Access to Basic Services: Syrian refugees who arrived at informal border crossings and were admitted to the country were generally transported to Raba’a Sarhan reception center. Most were registered with the government; received food, water, and medical attention from UNHCR and the ICRC; and were transported by the International Organization for Migration to a refugee camp. Since June 2014 authorities compelled some Syrian refugees, at times numbering as many as 15,000, to remain at the border inside the country beyond an earthen berm in harsh desert conditions. These refugees had adequate food and water provided by international organizations but health and hygiene conditions were inadequate as was access to medical aid and shelter. The stranded population was not permitted to register as refugees. Authorities permitted some international organizations to visit or assess the situation of these refugees, although not regularly. In late December, the government permitted humanitarian agencies to register the stranded population and provide them ration cards, but the government did not recognize them as refugees until they were admitted and registered at Raba’a Sarhan.

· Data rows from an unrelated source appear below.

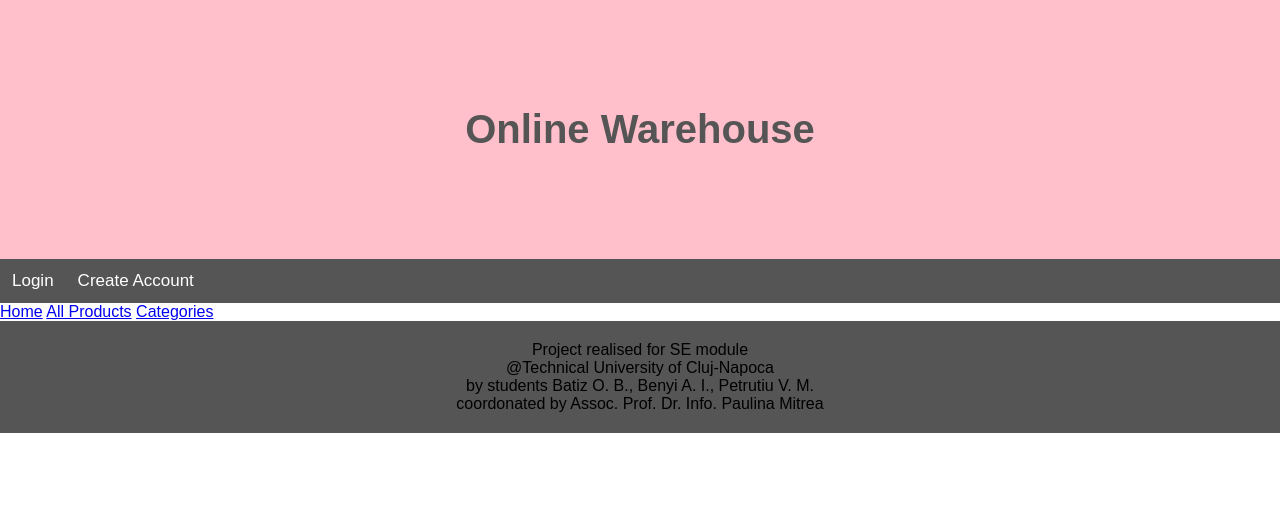
Repository: orsi-batiz/SEwithJSP
Page: http://localhost/OnlineWarehouse/
These files come from the project's save history. The page is drawn as it stood at one moment and after the next save; the edit follows.
The browser window is 1280 px wide. The pictures show the whole page.
The page is served by Tomcat 9.

Above is the page before, as saved 2019-01-17 00:32:48.

After the next save:
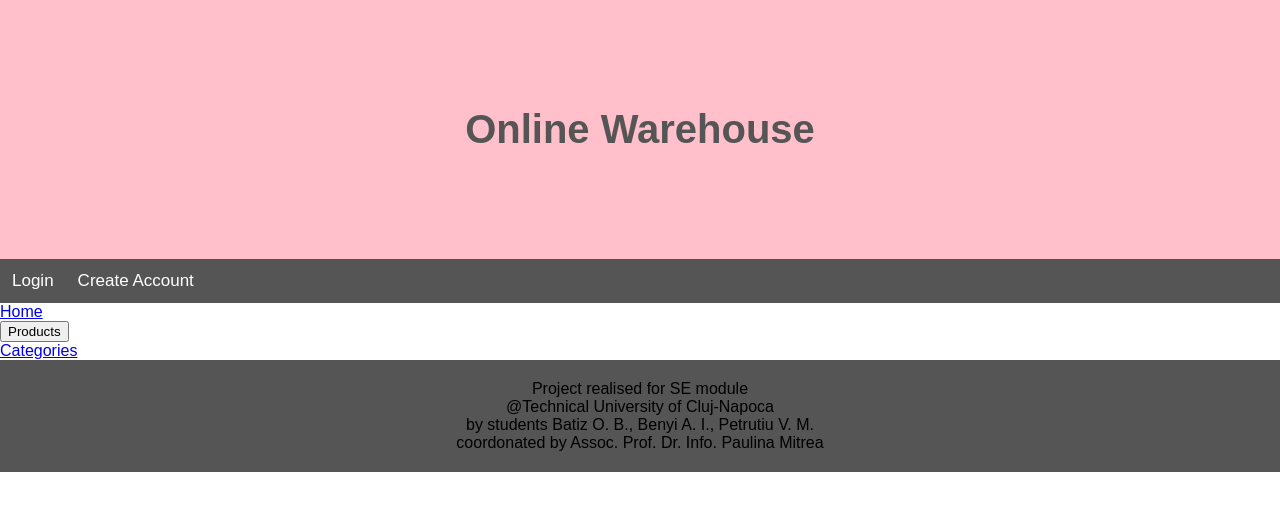
Saved 28 s later.
--- a/OnlineWarehouse/OnlineWarehouse/WebContent/menu.jsp
+++ b/OnlineWarehouse/OnlineWarehouse/WebContent/menu.jsp
@@ -2,8 +2,8 @@
     pageEncoding="UTF-8"%>
 
 <div class="menu-container">
-
    <a href="${pageContext.request.contextPath}/index.jsp">Home</a>
-   <a href="${pageContext.request.contextPath}/products.jsp">All Products</a>
+   <form action="productServlet" method="post">
+				<input type="submit" value="Products" /></form>
    <a href="${pageContext.request.contextPath}/categories.jsp">Categories</a>
 </div>
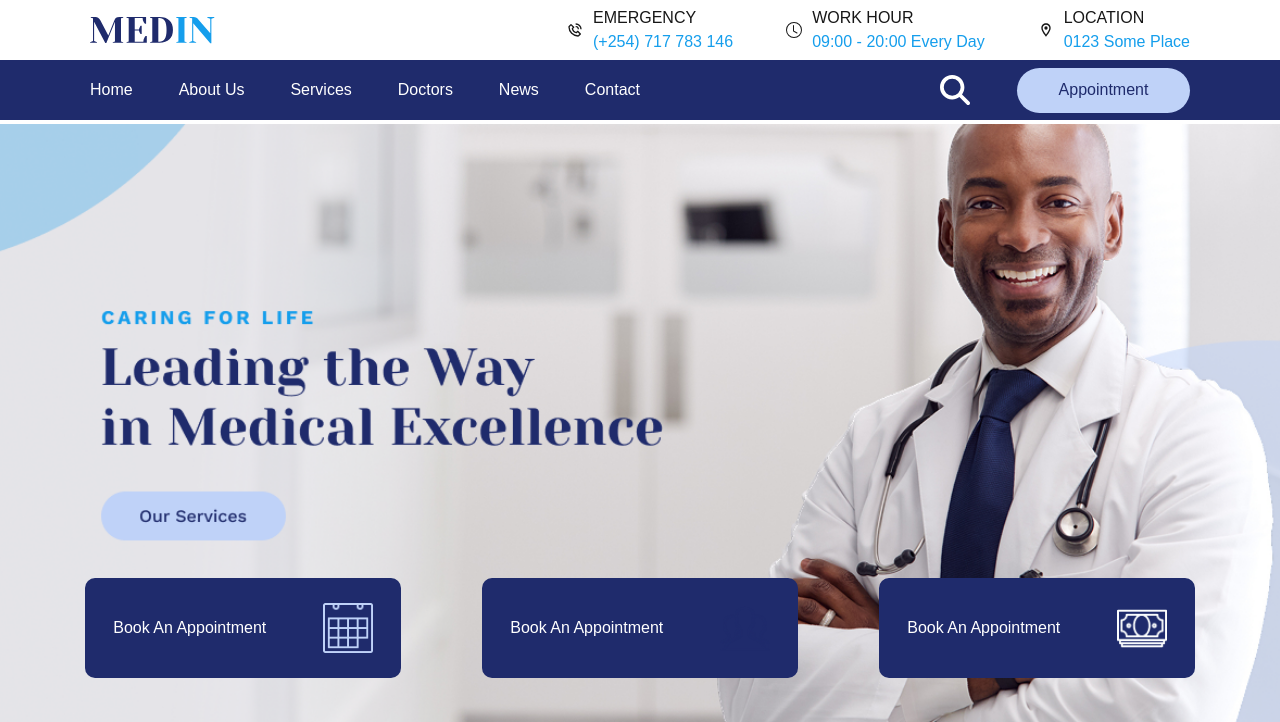
Repository: SynHK3/Poc_Hospital
Page: /home (app in fe_hospital/)
The author's editor kept a copy of each file at every save. The page is drawn from the files as they stood at one save, then again after a run of saves.
The browser window is 1280 px wide. The pictures show the whole page.
The project was rebuilt for these pictures with package versions that can differ from the ones it lists, and the page was loaded fresh each time. The framework's server and built-in components were replaced by stand-ins that run in the browser. Also part of the build but not shown: fe_hospital/next.config.ts.

Above is the page before, as saved 2025-09-02 14:42:18.

### fe_hospital/src/app/home/page.tsx
import Header from "@/components/header/header";
import Image from "next/image";
import IntroDuce from "./images/home_introduce.png";
import Calendar from "./images/home__calendar.png";
import Teams from "./images/home_teams.png";
import Cash from "./images/home_cash.png";

import "./home.css";

export default function Home() {
  return (
    <div>
      <Header></Header>
      <div className="relative w-full h-[83vh] mt-1 ">
        <Image src={IntroDuce} alt="Logo" fill className="object-cover" />
        <div className="container__content--home">
          <div className="layout--content--home">
            <div className="content__btn--future--item">
              <h1>Book An Appointment</h1>

              <Image src={Calendar} width={50} height={50} alt=""></Image>
            </div>

            <div className="content__btn--future--item content__btn--future--item--teams">
              <h1>Book An Appointment</h1>

              <Image src={Teams} width={50} height={50} alt=""></Image>
            </div>

            <div className="content__btn--future--item content__btn--future--item--cash">
              <h1>Book An Appointment</h1>

              <Image src={Cash} width={50} height={50} alt=""></Image>
            </div>
          </div>
        </div>
      </div>
    </div>
  );
}

### fe_hospital/src/components/header/header.tsx
import Logo from "../../images/Logo.svg";
import Image from "next/image";
import { BiPhoneCall } from "react-icons/bi";
import { FaMagnifyingGlass } from "react-icons/fa6";
import { BsClock } from "react-icons/bs";
import { MdOutlineLocationOn } from "react-icons/md";
import "./header.css";

export default function Header() {
  return (
    <div className="container__header">
      <div className="header__layout">
        <div className="header__headline">
          <Image src={Logo} width={125} height={42} alt=""></Image>

          <div className="header__headline--info">
            <div className="header__headline--info--item">
              <BiPhoneCall className="icon__info--item"></BiPhoneCall>

              <div className="header__headline--info--desc">
                <h3>EMERGENCY</h3>
                <h5>(+254) 717 783 146</h5>
              </div>
            </div>

            <div className="header__headline--info--item">
              <BsClock className="icon__info--item"></BsClock>

              <div className="header__headline--info--desc">
                <h3>WORK HOUR</h3>
                <h5>09:00 - 20:00 Every Day</h5>
              </div>
            </div>

            <div className="header__headline--info--item">
              <MdOutlineLocationOn className="icon__info--item"></MdOutlineLocationOn>

              <div className="header__headline--info--desc">
                <h3>LOCATION</h3>
                <h5>0123 Some Place</h5>
              </div>
            </div>
          </div>
        </div>

        <div className="header__nav">
          <div className="layout__header--nav">
            <ul className="header__list--nav">
              <li>Home</li>
              <li>About Us</li>
              <li>Services</li>
              <li>Doctors</li>
              <li>News</li>
              <li>Contact</li>
            </ul>

            <div className="header__nav--appoinment">
              <FaMagnifyingGlass fontSize={30}></FaMagnifyingGlass>

              <button className="header__btn--appointment">Appointment</button>
            </div>
          </div>
        </div>
      </div>
    </div>
  );
}

### fe_hospital/src/app/home/home.css
.container__content--home {
  position: absolute;
  display: flex;
  width: 100%;
  height: 77vh;
  align-items: flex-end;
  justify-content: center;
}

.layout--content--home {
  width: 1110px;
  display: flex;
  justify-content: space-between;
}

.content__btn--future--item {
  display: flex;
  justify-content: space-around;
  align-items: center;
  color: white;
  width: 316px;
  height: 100px;
  background-color: #1f2b6c;
  border-radius: 10px;
}

.content__btn--future--item--teams{
    background-color: ;
}

### fe_hospital/src/components/header/header.css
.container__header {
  width: 100%;
  height: 120px;
}

.header__layout {
  display: flex;
  flex-direction: column;
  align-items: center;
  width: 100%;
}

.header__headline {
  display: flex;
  justify-content: space-between;
  width: 1100px;
  height: 60px;
}

.header__headline--info {
  width: 623px;
  display: flex;
  justify-content: space-between;
}

.header__headline--info--desc > h5 {
  color: #159eec;
}

.header__headline--info--item {
  height: 60px;
  display: flex;
  align-items: center;
}

.icon__info--item {
  font-size: 30;
  margin-right: 10px;
}

/* Header Nav */

.header__nav {
  display: flex;
  align-items: center;
  justify-content: center;
  width: 100%;
  height: 60px;
  background-color: #1f2b6c;
  color: white;
}

.layout__header--nav {
  display: flex;
  justify-content: space-between;
  align-items: center;
  width: 1100px;
  height: 60px;
}

.header__list--nav {
  width: 550px;
  display: flex;
  justify-content: space-between;
}

.header__nav--appoinment {
  width: 250px;
  height: 45px;
  display: flex;
  justify-content: space-between;
  align-items: center;
}

.header__btn--appointment {
  color: #1f2b6c;
  width: 173px;
  height: 45px;
  background-color: #bfd2f8;
  border-radius: 30px;
}

Loaded but not shown: fe_hospital/src/app/layout.tsx (common file); fe_hospital/src/app/globals.css (common file)

After the next 2 saves:
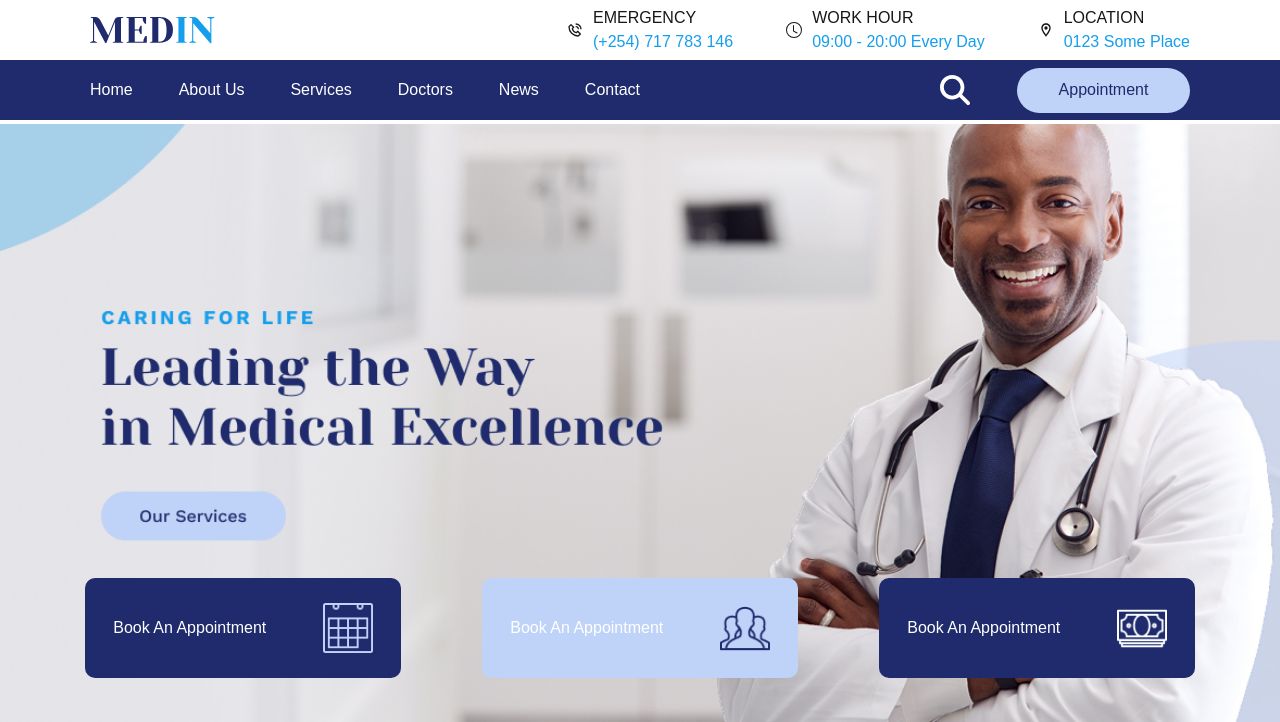
The 2 saves are shown as one change because they came seconds apart.
The last was saved 11 s later.
--- a/fe_hospital/src/app/home/home.css
+++ b/fe_hospital/src/app/home/home.css
@@ -24,6 +24,6 @@
   border-radius: 10px;
 }
 
-.content__btn--future--item--teams{
-    background-color: ;
+.content__btn--future--item--teams {
+  background-color: #bfd2f8;
 }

The government excluded Palestinian refugees from Gaza who entered the country following the 1967 war from services otherwise available to Palestinian refugees, such as access to public assistance or public medical services. They were eligible to receive UNRWA services.
As of August 31, 15,868 Palestinian refugees from Syria had recorded their presence in country with UNRWA.
The government provided health and educational services to Syrian refugees and other UNHCR-registered refugees. Since December 2014 Syrian refugees have been charged for healthcare at the same rates as uninsured Jordanians, who pay a nominal fee for most basic health services. Iraqi refugees must pay the foreigner’s rate for health care, an increase from the previous rate equal to uninsured citizens. The government continued to provide free primary and secondary education to Syrian refugee children. Iraqi and other refugees must pay to attend government schools. Public schools, particularly in the north of the country, were overcrowded and operated on a double-shift schedule to accommodate the high number of students. UN Children’s Fund (UNICEF) estimated 90,000 school-aged Syrians were out of school due to lack of space, high costs for transportation and school supplies, and pressure for children to work to support their families. Refugees had equal access to justice regardless of their legal status, but there was fear of retaliation from Jordanians. Refugees had equal access to housing, although they tended to be charged higher rents than citizens were.
Temporary Protection: The government also provided temporary protection to individuals who may not qualify as refugees. As of December 17, there were 633,466 Syrian refugees, registered by the government and UNHCR. As of December 15, there were 52,643 Iraqi refugees and asylum seekers registered with UNHCR. The government tolerated the prolonged stay of many Iraqis and other refugees beyond the expiration of the visit permits under which they had entered the country. As of November 30, there were 8,054 Yemenis, Sudanese, Somalis, and other populations registered with UNHCR and resident in Jordan.